Problem description:
Your task is to copy the listing exactly. Drop any pictures from the copy.

Provided material:
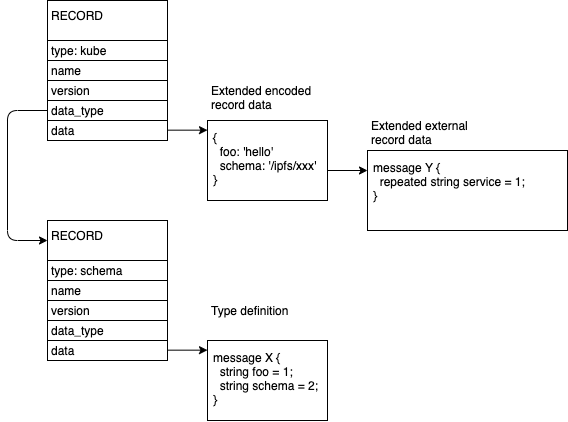
Before: docs/content/assets/img/wns-records.png, a diagram exported from draw.io (wirelineio/wns). Source tidied: cells renumbered, new cells last; positions are measured from the earlier drawing's top-left corner, leaving out a move shared by most shapes.
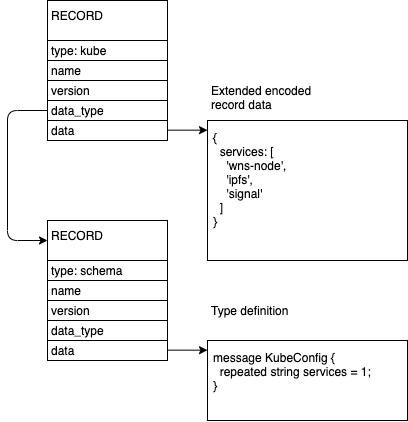
After the change.

What changed in the source:
```diff
@@ -5,8 +5,8 @@
     <mxCell id="2" value="RECORD" style="rounded=0;whiteSpace=wrap;html=1;align=left;verticalAlign=top;spacing=4;" parent="1" vertex="1">
       <mxGeometry x="40" width="120" height="40" as="geometry" />
     </mxCell>
-    <mxCell id="3" value="{&lt;br&gt;&amp;nbsp; foo: 'hello'&lt;br&gt;&amp;nbsp; schema: '/ipfs/xxx'&lt;br&gt;}" style="rounded=0;whiteSpace=wrap;html=1;align=left;verticalAlign=top;spacing=6;" parent="1" vertex="1">
-      <mxGeometry x="200" y="120" width="120" height="80" as="geometry" />
+    <mxCell id="3" value="{&lt;br&gt;&amp;nbsp; services: [&lt;br&gt;&amp;nbsp; &amp;nbsp; 'wns-node',&lt;br&gt;&amp;nbsp; &amp;nbsp; 'ipfs',&lt;br&gt;&amp;nbsp; &amp;nbsp; 'signal'&lt;br&gt;&amp;nbsp; ]&lt;br&gt;}" style="rounded=0;whiteSpace=wrap;html=1;align=left;verticalAlign=top;spacing=6;" parent="1" vertex="1">
+      <mxGeometry x="200" y="120" width="200" height="140" as="geometry" />
     </mxCell>
     <mxCell id="4" value="name" style="rounded=0;whiteSpace=wrap;html=1;align=left;spacing=4;" parent="1" vertex="1">
       <mxGeometry x="40" y="60" width="120" height="20" as="geometry" />
@@ -29,8 +29,8 @@
     <mxCell id="9" value="RECORD" style="rounded=0;whiteSpace=wrap;html=1;align=left;verticalAlign=top;spacing=4;" parent="1" vertex="1">
       <mxGeometry x="40" y="220" width="120" height="40" as="geometry" />
     </mxCell>
-    <mxCell id="10" value="message X {&lt;br&gt;&amp;nbsp; string foo = 1;&lt;br&gt;&amp;nbsp; string schema = 2;&lt;br&gt;}" style="rounded=0;whiteSpace=wrap;html=1;align=left;verticalAlign=top;spacing=6;" parent="1" vertex="1">
-      <mxGeometry x="200" y="340" width="120" height="80" as="geometry" />
+    <mxCell id="10" value="message KubeConfig {&lt;br&gt;&amp;nbsp; repeated string services = 1;&lt;br&gt;}" style="rounded=0;whiteSpace=wrap;html=1;align=left;verticalAlign=top;spacing=6;" parent="1" vertex="1">
+      <mxGeometry x="200" y="340" width="200" height="80" as="geometry" />
     </mxCell>
     <mxCell id="11" value="name" style="rounded=0;whiteSpace=wrap;html=1;align=left;spacing=4;" parent="1" vertex="1">
       <mxGeometry x="40" y="280" width="120" height="20" as="geometry" />
@@ -64,21 +64,9 @@
         </Array>
       </mxGeometry>
     </mxCell>
-    <mxCell id="19" value="message Y {&lt;br&gt;&amp;nbsp; repeated string service = 1;&lt;br&gt;}" style="rounded=0;whiteSpace=wrap;html=1;align=left;verticalAlign=top;spacing=6;" parent="1" vertex="1">
-      <mxGeometry x="360" y="150" width="200" height="80" as="geometry" />
-    </mxCell>
-    <mxCell id="20" style="endArrow=classic;html=1;" parent="1" edge="1">
-      <mxGeometry relative="1" as="geometry">
-        <mxPoint x="320" y="170" as="sourcePoint" />
-        <mxPoint x="360" y="170" as="targetPoint" />
-      </mxGeometry>
-    </mxCell>
     <mxCell id="21" value="Extended encoded&lt;br&gt;record data" style="rounded=0;whiteSpace=wrap;html=1;align=left;verticalAlign=top;spacing=4;strokeColor=none;fillColor=none;" parent="1" vertex="1">
       <mxGeometry x="200" y="75" width="120" height="45" as="geometry" />
     </mxCell>
-    <mxCell id="22" value="Extended external&lt;br&gt;record data" style="rounded=0;whiteSpace=wrap;html=1;align=left;verticalAlign=top;spacing=4;strokeColor=none;fillColor=none;" parent="1" vertex="1">
-      <mxGeometry x="360" y="110" width="160" height="40" as="geometry" />
-    </mxCell>
     <mxCell id="23" value="Type definition" style="rounded=0;whiteSpace=wrap;html=1;align=left;verticalAlign=top;spacing=4;strokeColor=none;fillColor=none;" parent="1" vertex="1">
       <mxGeometry x="200" y="295" width="120" height="45" as="geometry" />
     </mxCell>
```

Written reply:
Before: docs/content/assets/img/wns-records.png, a diagram exported from draw.io (wirelineio/wns). Source tidied: cells renumbered, new cells last; positions are measured from the earlier drawing's top-left corner, leaving out a move shared by most shapes.
After the change.

What changed in the source:
```diff
@@ -5,8 +5,8 @@
     <mxCell id="2" value="RECORD" style="rounded=0;whiteSpace=wrap;html=1;align=left;verticalAlign=top;spacing=4;" parent="1" vertex="1">
       <mxGeometry x="40" width="120" height="40" as="geometry" />
     </mxCell>
-    <mxCell id="3" value="{&lt;br&gt;&amp;nbsp; foo: 'hello'&lt;br&gt;&amp;nbsp; schema: '/ipfs/xxx'&lt;br&gt;}" style="rounded=0;whiteSpace=wrap;html=1;align=left;verticalAlign=top;spacing=6;" parent="1" vertex="1">
-      <mxGeometry x="200" y="120" width="120" height="80" as="geometry" />
+    <mxCell id="3" value="{&lt;br&gt;&amp;nbsp; services: [&lt;br&gt;&amp;nbsp; &amp;nbsp; 'wns-node',&lt;br&gt;&amp;nbsp; &amp;nbsp; 'ipfs',&lt;br&gt;&amp;nbsp; &amp;nbsp; 'signal'&lt;br&gt;&amp;nbsp; ]&lt;br&gt;}" style="rounded=0;whiteSpace=wrap;html=1;align=left;verticalAlign=top;spacing=6;" parent="1" vertex="1">
+      <mxGeometry x="200" y="120" width="200" height="140" as="geometry" />
     </mxCell>
     <mxCell id="4" value="name" style="rounded=0;whiteSpace=wrap;html=1;align=left;spacing=4;" parent="1" vertex="1">
       <mxGeometry x="40" y="60" width="120" height="20" as="geometry" />
@@ -29,8 +29,8 @@
     <mxCell id="9" value="RECORD" style="rounded=0;whiteSpace=wrap;html=1;align=left;verticalAlign=top;spacing=4;" parent="1" vertex="1">
       <mxGeometry x="40" y="220" width="120" height="40" as="geometry" />
     </mxCell>
-    <mxCell id="10" value="message X {&lt;br&gt;&amp;nbsp; string foo = 1;&lt;br&gt;&amp;nbsp; string schema = 2;&lt;br&gt;}" style="rounded=0;whiteSpace=wrap;html=1;align=left;verticalAlign=top;spacing=6;" parent="1" vertex="1">
-      <mxGeometry x="200" y="340" width="120" height="80" as="geometry" />
+    <mxCell id="10" value="message KubeConfig {&lt;br&gt;&amp;nbsp; repeated string services = 1;&lt;br&gt;}" style="rounded=0;whiteSpace=wrap;html=1;align=left;verticalAlign=top;spacing=6;" parent="1" vertex="1">
+      <mxGeometry x="200" y="340" width="200" height="80" as="geometry" />
     </mxCell>
     <mxCell id="11" value="name" style="rounded=0;whiteSpace=wrap;html=1;align=left;spacing=4;" parent="1" vertex="1">
       <mxGeometry x="40" y="280" width="120" height="20" as="geometry" />
@@ -64,21 +64,9 @@
         </Array>
       </mxGeometry>
     </mxCell>
-    <mxCell id="19" value="message Y {&lt;br&gt;&amp;nbsp; repeated string service = 1;&lt;br&gt;}" style="rounded=0;whiteSpace=wrap;html=1;align=left;verticalAlign=top;spacing=6;" parent="1" vertex="1">
-      <mxGeometry x="360" y="150" width="200" height="80" as="geometry" />
-    </mxCell>
-    <mxCell id="20" style="endArrow=classic;html=1;" parent="1" edge="1">
-      <mxGeometry relative="1" as="geometry">
-        <mxPoint x="320" y="170" as="sourcePoint" />
-        <mxPoint x="360" y="170" as="targetPoint" />
-      </mxGeometry>
-    </mxCell>
     <mxCell id="21" value="Extended encoded&lt;br&gt;record data" style="rounded=0;whiteSpace=wrap;html=1;align=left;verticalAlign=top;spacing=4;strokeColor=none;fillColor=none;" parent="1" vertex="1">
       <mxGeometry x="200" y="75" width="120" height="45" as="geometry" />
     </mxCell>
-    <mxCell id="22" value="Extended external&lt;br&gt;record data" style="rounded=0;whiteSpace=wrap;html=1;align=left;verticalAlign=top;spacing=4;strokeColor=none;fillColor=none;" parent="1" vertex="1">
-      <mxGeometry x="360" y="110" width="160" height="40" as="geometry" />
-    </mxCell>
     <mxCell id="23" value="Type definition" style="rounded=0;whiteSpace=wrap;html=1;align=left;verticalAlign=top;spacing=4;strokeColor=none;fillColor=none;" parent="1" vertex="1">
       <mxGeometry x="200" y="295" width="120" height="45" as="geometry" />
     </mxCell>
```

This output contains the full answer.